- Angels third basemen AND first basemen have the fewest total chances at their respective positions in the league. I was floored by this. Angels first basemen have had 877 TCs (league average is 933), while Angels third basemen have had 251 TCs (league average is 290).
- Correcting for plate appearances, the Angels are still 13th out of 14 in both categories. Note this is not a bad thing, it just means that fewer assists and outs are being made at the corners than is normal for the league. Also note that I probably should've looked at TCs per AB, rather than TCs per PA, but I don't doubt the general gist would've been the same.
- Looking at the ratio of chances at third base to chances at first base, the Angels are skewed towards the first base side. As a whole, AL first basemen have had 3.249 chances for every one that AL third basemen have had; for the Angels, that number is 3.494 (4th highest in the league).
- However, third basemen obviously make errors at a much higher rate than first basemen, since a large proportion of a 1B's chances are routine throws to him. On average, AL first basemen commit an error every 169.64 chances or so, while third basemen do so every 23.85 (all numbers are 2006 data to date).

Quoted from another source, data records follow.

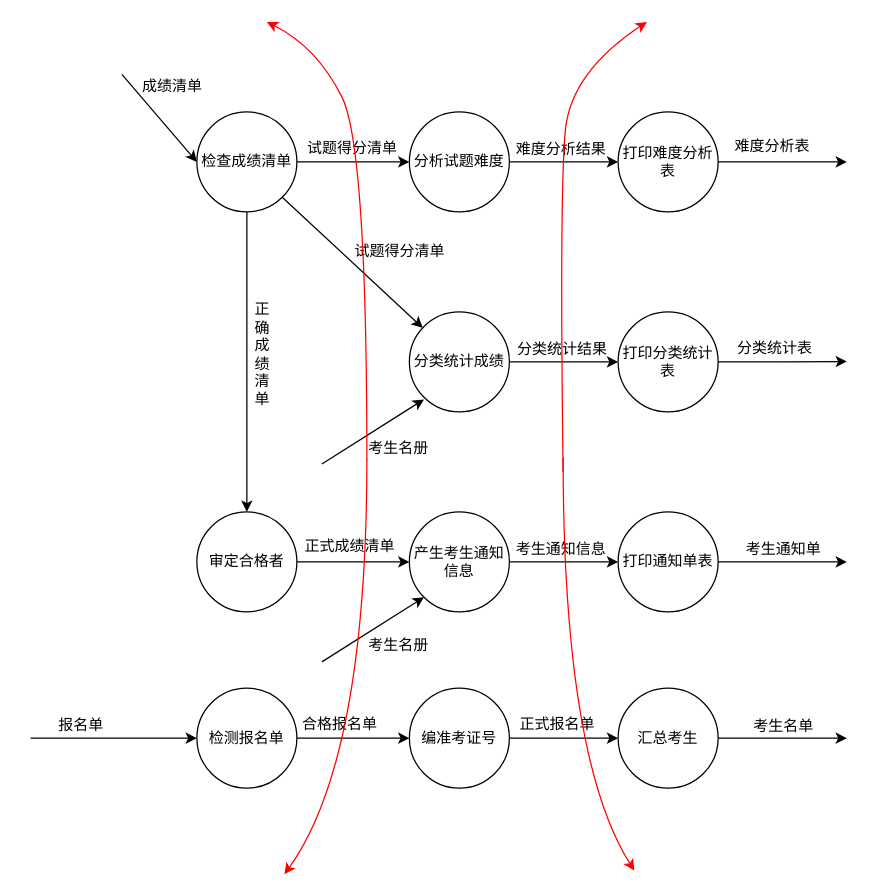
The draw.io diagram Test2.drawio in yxy235/SE, before the edit. Source tidied: cells renumbered, new cells numbered last; positions are measured from the earlier drawing's top-left corner, leaving out a move shared by most shapes. Both pictures are drawn from the tidied source at 125%, with x=0, y=0 at pixel (30, 21).
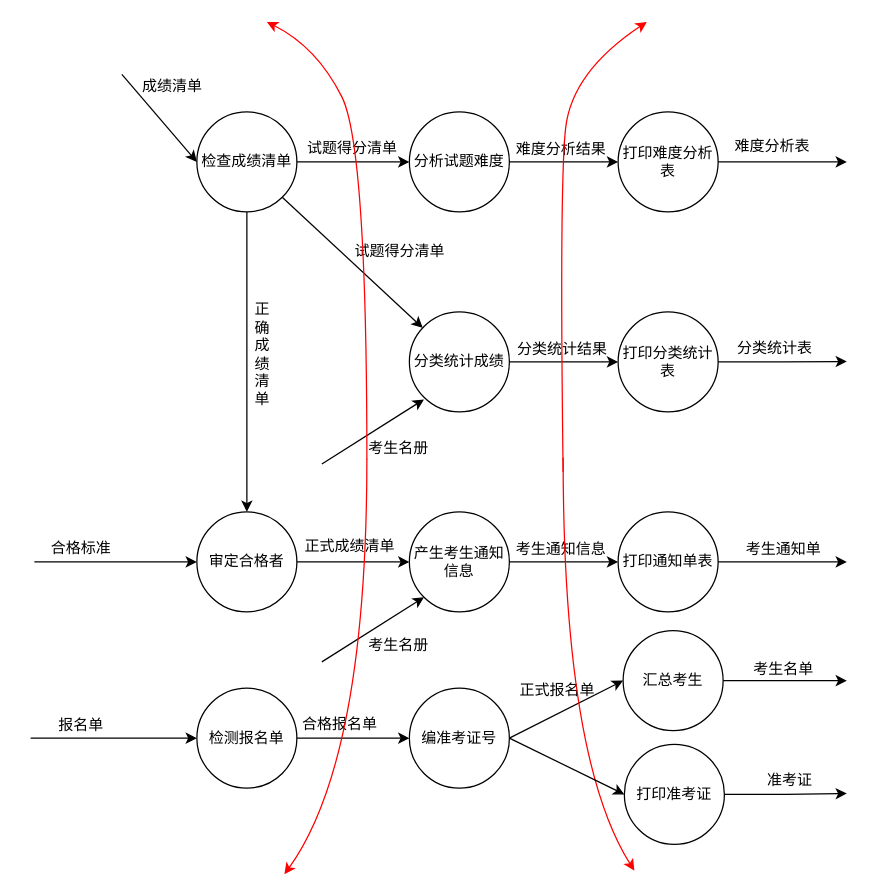
Above is the later version.

The change refers to these unchanged cells:
```xml
<mxCell id="3" value="编准考证号" style="ellipse;whiteSpace=wrap;html=1;" parent="1" vertex="1">
  <mxGeometry x="303" y="533" width="80" height="80" as="geometry" />
</mxCell>
<mxCell id="22" value="审定合格者" style="ellipse;whiteSpace=wrap;html=1;" parent="1" vertex="1">
  <mxGeometry x="133" y="392" width="80" height="80" as="geometry" />
</mxCell>
```

The edit, as a diff of the source:
```diff
@@
     <mxCell id="4" style="edgeStyle=orthogonalEdgeStyle;rounded=0;jettySize=auto;html=1;exitX=1;exitY=0.5;exitDx=0;exitDy=0;" parent="1" edge="1" source="5">
       <mxGeometry relative="1" as="geometry">
-        <mxPoint x="653" y="573" as="targetPoint" />
+        <mxPoint x="653" y="527" as="targetPoint" />
       </mxGeometry>
     </mxCell>
     <mxCell id="5" value="汇总考生" style="ellipse;whiteSpace=wrap;html=1;" parent="1" vertex="1">
-      <mxGeometry x="470" y="533" width="80" height="80" as="geometry" />
+      <mxGeometry x="474" y="487" width="80" height="80" as="geometry" />
     </mxCell>
@@
     <mxCell id="29" value="&lt;div&gt;正式报名单&lt;/div&gt;" style="text;html=1;align=center;verticalAlign=middle;strokeColor=none;fillColor=none;" parent="1" vertex="1">
-      <mxGeometry x="381" y="547" width="80" height="30" as="geometry" />
+      <mxGeometry x="381" y="520" width="80" height="30" as="geometry" />
     </mxCell>
     <mxCell id="30" value="&lt;div&gt;考生名单&lt;/div&gt;" style="text;html=1;align=center;verticalAlign=middle;strokeColor=none;fillColor=none;" parent="1" vertex="1">
-      <mxGeometry x="567" y="549" width="70" height="30" as="geometry" />
+      <mxGeometry x="567" y="503" width="70" height="30" as="geometry" />
     </mxCell>
@@
+    <mxCell id="51" style="endArrow=classic;html=1;rounded=0;entryX=0;entryY=0.5;entryDx=0;entryDy=0;" parent="1" edge="1" target="22">
+      <mxGeometry relative="1" as="geometry">
+        <mxPoint x="3" y="432" as="sourcePoint" />
+      </mxGeometry>
+    </mxCell>
+    <mxCell id="52" value="合格标准" style="text;html=1;align=center;verticalAlign=middle;strokeColor=none;fillColor=none;" parent="1" vertex="1">
+      <mxGeometry x="5" y="406" width="70" height="30" as="geometry" />
+    </mxCell>
+    <mxCell id="53" style="edgeStyle=orthogonalEdgeStyle;rounded=0;jettySize=auto;html=1;exitX=1;exitY=0.5;exitDx=0;exitDy=0;" parent="1" edge="1" source="54">
+      <mxGeometry relative="1" as="geometry">
+        <mxPoint x="653" y="617.3" as="targetPoint" />
+      </mxGeometry>
+    </mxCell>
+    <mxCell id="54" value="打印准考证" style="ellipse;whiteSpace=wrap;html=1;" parent="1" vertex="1">
+      <mxGeometry x="475" y="578" width="80" height="80" as="geometry" />
+    </mxCell>
+    <mxCell id="55" style="endArrow=classic;html=1;rounded=0;exitX=1;exitY=0.5;exitDx=0;exitDy=0;entryX=0;entryY=0.5;entryDx=0;entryDy=0;" parent="1" edge="1" source="3" target="54">
+      <mxGeometry relative="1" as="geometry" />
+    </mxCell>
+    <mxCell id="56" value="准考证" style="text;html=1;align=center;verticalAlign=middle;strokeColor=none;fillColor=none;" parent="1" vertex="1">
+      <mxGeometry x="577" y="592" width="60" height="30" as="geometry" />
+    </mxCell>
```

- The ratio of total chances per error for first basemen to total chances per error for third basemen is 7.11. In other words, in order for someone who was league-average at both positions to make the same number of errors at first and third base, he would have to have 7.11 times as many chances at first as he did at third. This is much higher than any team in the league; the Blue Jays are highest at 3.71. Obviously, that number goes up some if there is a higher than normal number of pull hitters in the opposing lineup.